Does the air have a salty tang to it? Can you smell the ocean? Or does this shoreline mark the edge of a vast body of fresh water, pure and deep?
Are you wearing shoes or are your feet bare, sinking into the sand?
Listen to the waves. Do they crash and roar, rushing for the beach, pushing a crest of foam in front of them? Or is the water clear and quiet? Maybe the waves lap gently at your toes.
You look down. Partly buried in the sand at your feet is a stone nearly as big as your palm. Intrigued by its color and shape, you bend down and pick it up, brushing away any damp sand clinging to its sides.
You find this large pebble has a pleasing weight in your hand. Its surface has been smoothed and rounded by time, wind, and water, and it has holes in it. Some go all the way through, while others form little wells where a drop of water or grains of sand cling to the tiny cylindrical walls.
This is your stone. It was made for you. It has a unique power, that power being to soak up your worst fears and worries.
Pour every fear you have into the stone, every single worry. Self-recriminations about things you’ve done, or haven’t done, or dread might go wrong. Secret terrors of futures unknown. Troubles beyond your control. Problems you currently face and fear you might not be able to handle. Gather up all that dark, ugly stuff and drop it into the stone. Fill up every hole.
When you’re done, take note of each feature of your pebble, the exact color, the thickness, how the surface feels under your fingertips.
Now hurl your stone into the waves. Throw it out as far as you can.
Watch the pebble hit the water and splash, all that negative energy swept away as it drops out of sight, and disappears into the current.
Here, though, is the lasting magic in your unique stone. Next time you are in distress, paralyzed by worry and fear, you can return to this beach or any other you visualize. Walk a few feet along its soothing shores and gaze down. There it will be, your holey pebble, the same one.
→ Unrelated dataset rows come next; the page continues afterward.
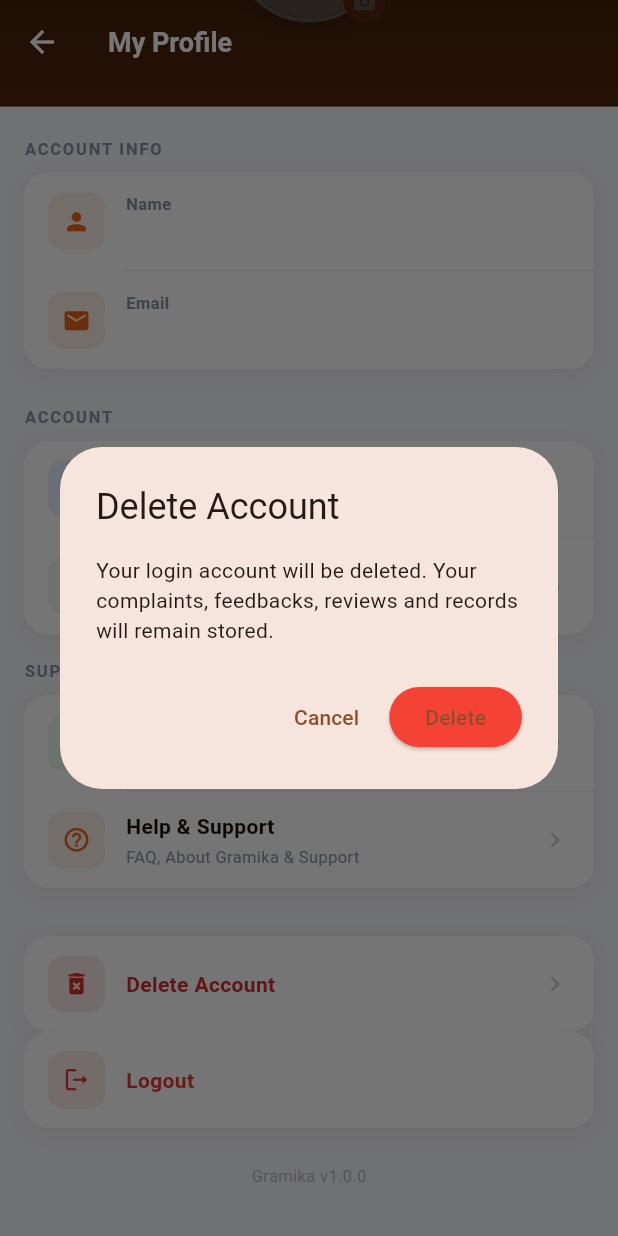
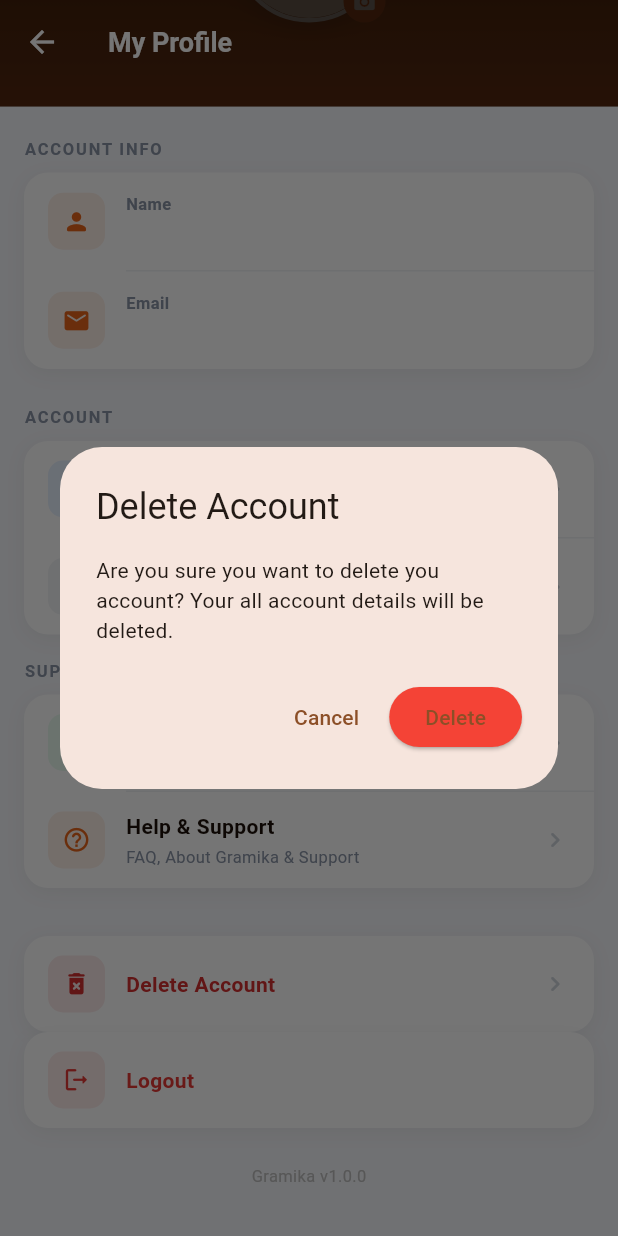
Before and after one commit to sahla-arch/Gramika, a Flutter app: the ProfilePage screen opened directly, scrolled down 159 dp, after a tap on "Delete Account", on a phone screen of 412 x 824 dp. Run offline on Flutter 3.47's test engine with Material 3 defaults, Android fonts, the phone set to English and light mode, and no system bars; our stand-ins replace cloud_firestore, firebase_auth, firebase_core, flutter_animate, flutter_map, google_fonts and 4 more; accounts and stored records are empty.

Commit message:
Update profile_pg.dart

```diff
--- a/lib/screens/profile/profile_pg.dart
+++ b/lib/screens/profile/profile_pg.dart
@@ -464,7 +464,7 @@ class _ProfilePageState extends State<ProfilePage> {
                               builder: (_) => AlertDialog(
                                 title: const Text('Delete Account'),
                                 content: const Text(
-                                  'Your login account will be deleted. Your complaints, feedbacks, reviews and records will remain stored.',
+                                  'Are you sure you want to delete you account? Your all account details will be deleted.',
                                 ),
                                 actions: [
                                   TextButton(
```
Miraculously returned to you, it is now cleansed and recharged, ready to help wash away those unhelpful, negative thoughts you don’t want or need to feel.